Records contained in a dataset
·····
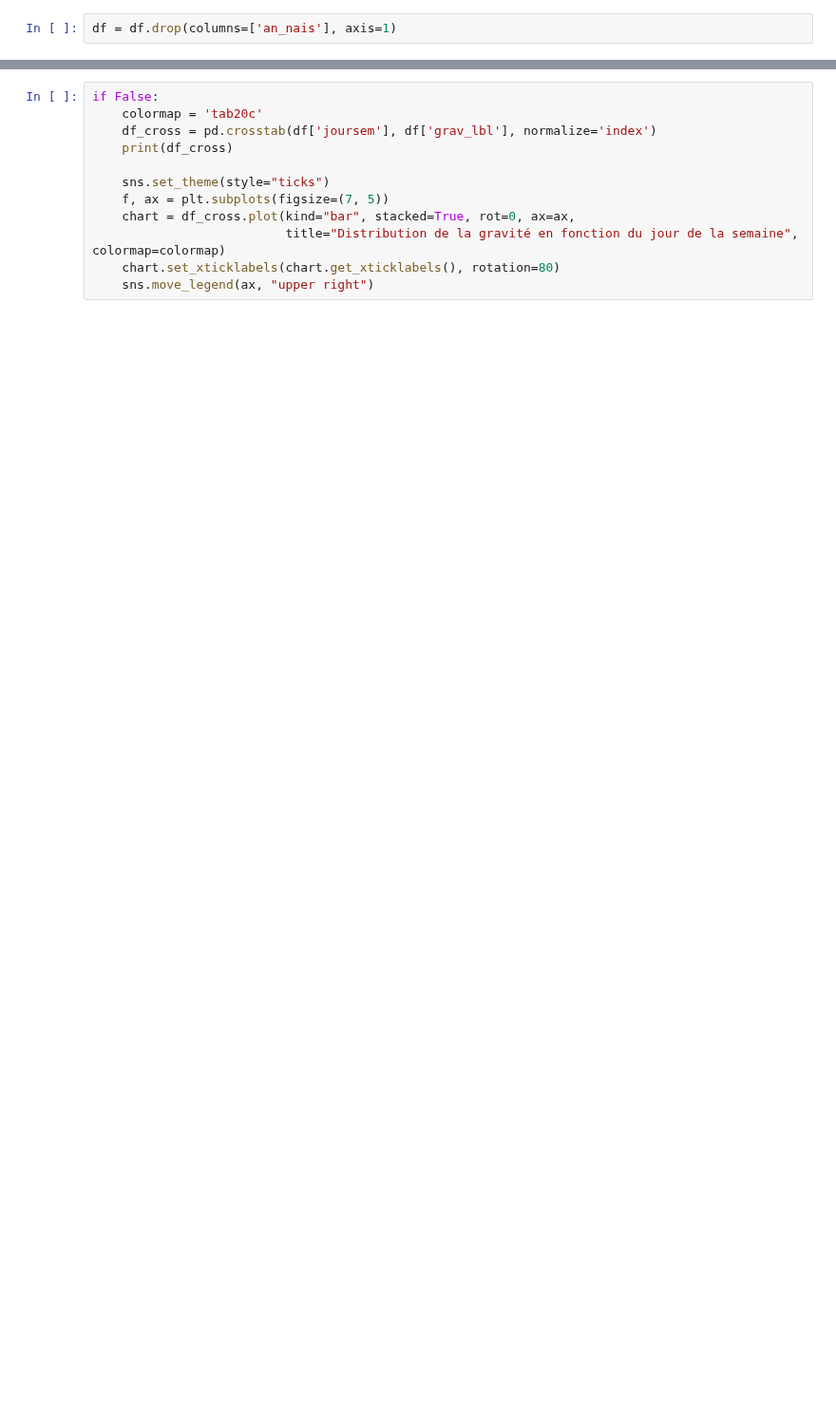
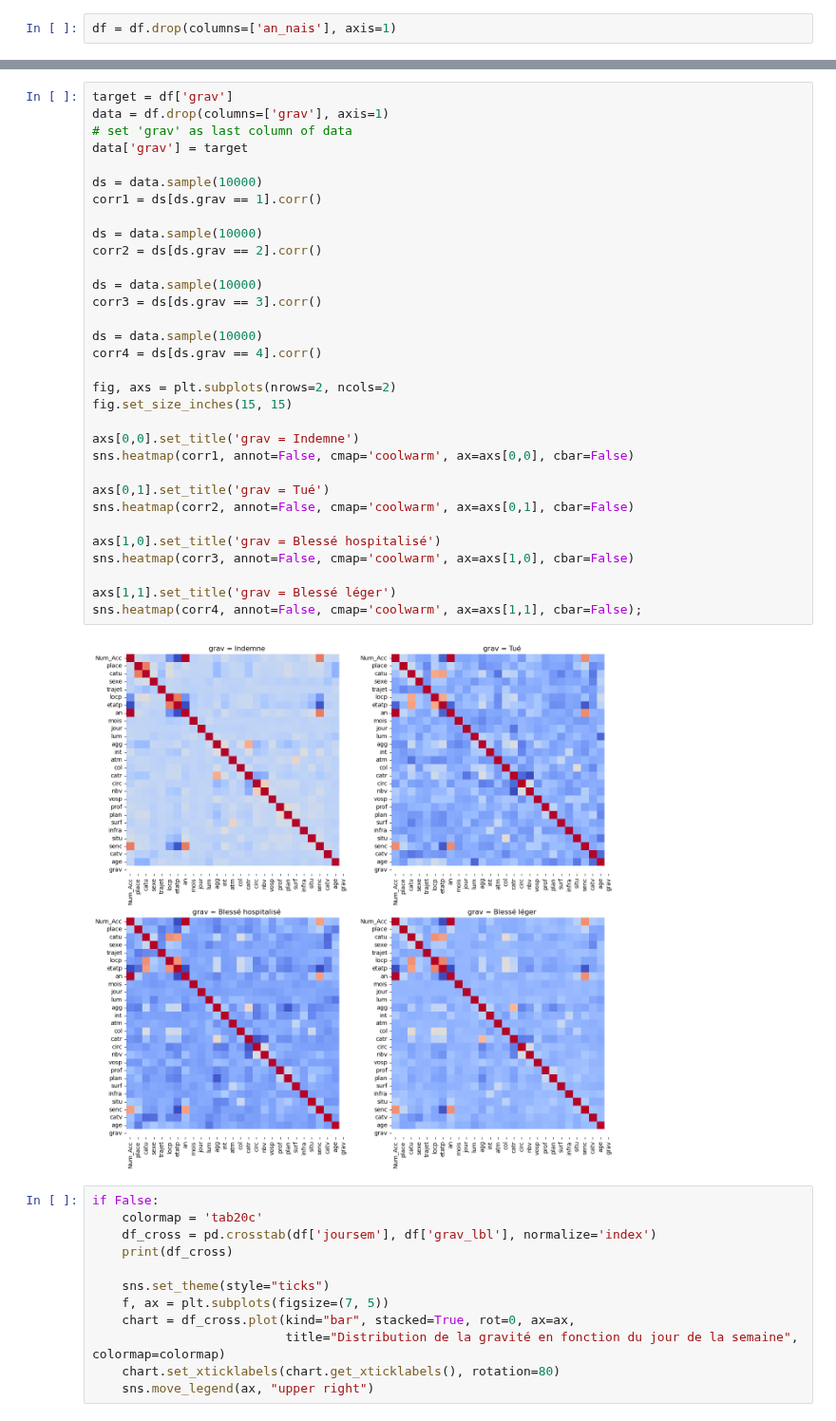
Before and after one commit to nicolascarayon/projet-accidents-routiers, a Jupyter notebook: nico_load_data_in_df.ipynb, the cells around one changed output, grey strips where cells are left out. Shown at 95% size. Cells and saved outputs as stored; diff of their text form; blank space fills up the shorter version.

```diff
--- a/nico_load_data_in_df.ipynb
+++ b/nico_load_data_in_df.ipynb
@@ -169,3 +141,37 @@ df = df.drop(columns=['an_nais'], axis=1)
+# %%
+target = df['grav']
+data = df.drop(columns=['grav'], axis=1)
+# set 'grav' as last column of data
+data['grav'] = target
+
+ds = data.sample(10000)
+corr1 = ds[ds.grav == 1].corr()
+
+ds = data.sample(10000)
+corr2 = ds[ds.grav == 2].corr()
+
+ds = data.sample(10000)
+corr3 = ds[ds.grav == 3].corr()
+
+ds = data.sample(10000)
+corr4 = ds[ds.grav == 4].corr()
+
+fig, axs = plt.subplots(nrows=2, ncols=2)
+fig.set_size_inches(15, 15)
+
+axs[0,0].set_title('grav = Indemne')
+sns.heatmap(corr1, annot=False, cmap='coolwarm', ax=axs[0,0], cbar=False)
+
+axs[0,1].set_title('grav = Tué')
+sns.heatmap(corr2, annot=False, cmap='coolwarm', ax=axs[0,1], cbar=False)
+
+axs[1,0].set_title('grav = Blessé hospitalisé')
+sns.heatmap(corr3, annot=False, cmap='coolwarm', ax=axs[1,0], cbar=False)
+
+axs[1,1].set_title('grav = Blessé léger')
+sns.heatmap(corr4, annot=False, cmap='coolwarm', ax=axs[1,1], cbar=False);
+# %% [output]
+[figure, added]
 # %%
 if False:
     colormap = 'tab20c'
```
Also changed, not shown: parts of 25 cells of this notebook, 1 other file.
·····
Work request:
Leave out the pictures and print every line of the data exactly.

Solution to the problem:
Before and after one commit to nicolascarayon/projet-accidents-routiers, a Jupyter notebook: nico_load_data_in_df.ipynb, the cells around one changed output, grey strips where cells are left out. Shown at 95% size. Cells and saved outputs as stored; diff of their text form; blank space fills up the shorter version.

```diff
--- a/nico_load_data_in_df.ipynb
+++ b/nico_load_data_in_df.ipynb
@@ -169,3 +141,37 @@ df = df.drop(columns=['an_nais'], axis=1)
+# %%
+target = df['grav']
+data = df.drop(columns=['grav'], axis=1)
+# set 'grav' as last column of data
+data['grav'] = target
+
+ds = data.sample(10000)
+corr1 = ds[ds.grav == 1].corr()
+
+ds = data.sample(10000)
+corr2 = ds[ds.grav == 2].corr()
+
+ds = data.sample(10000)
+corr3 = ds[ds.grav == 3].corr()
+
+ds = data.sample(10000)
+corr4 = ds[ds.grav == 4].corr()
+
+fig, axs = plt.subplots(nrows=2, ncols=2)
+fig.set_size_inches(15, 15)
+
+axs[0,0].set_title('grav = Indemne')
+sns.heatmap(corr1, annot=False, cmap='coolwarm', ax=axs[0,0], cbar=False)
+
+axs[0,1].set_title('grav = Tué')
+sns.heatmap(corr2, annot=False, cmap='coolwarm', ax=axs[0,1], cbar=False)
+
+axs[1,0].set_title('grav = Blessé hospitalisé')
+sns.heatmap(corr3, annot=False, cmap='coolwarm', ax=axs[1,0], cbar=False)
+
+axs[1,1].set_title('grav = Blessé léger')
+sns.heatmap(corr4, annot=False, cmap='coolwarm', ax=axs[1,1], cbar=False);
+# %% [output]
+[figure, added]
 # %%
 if False:
     colormap = 'tab20c'
```
Also changed, not shown: parts of 25 cells of this notebook, 1 other file.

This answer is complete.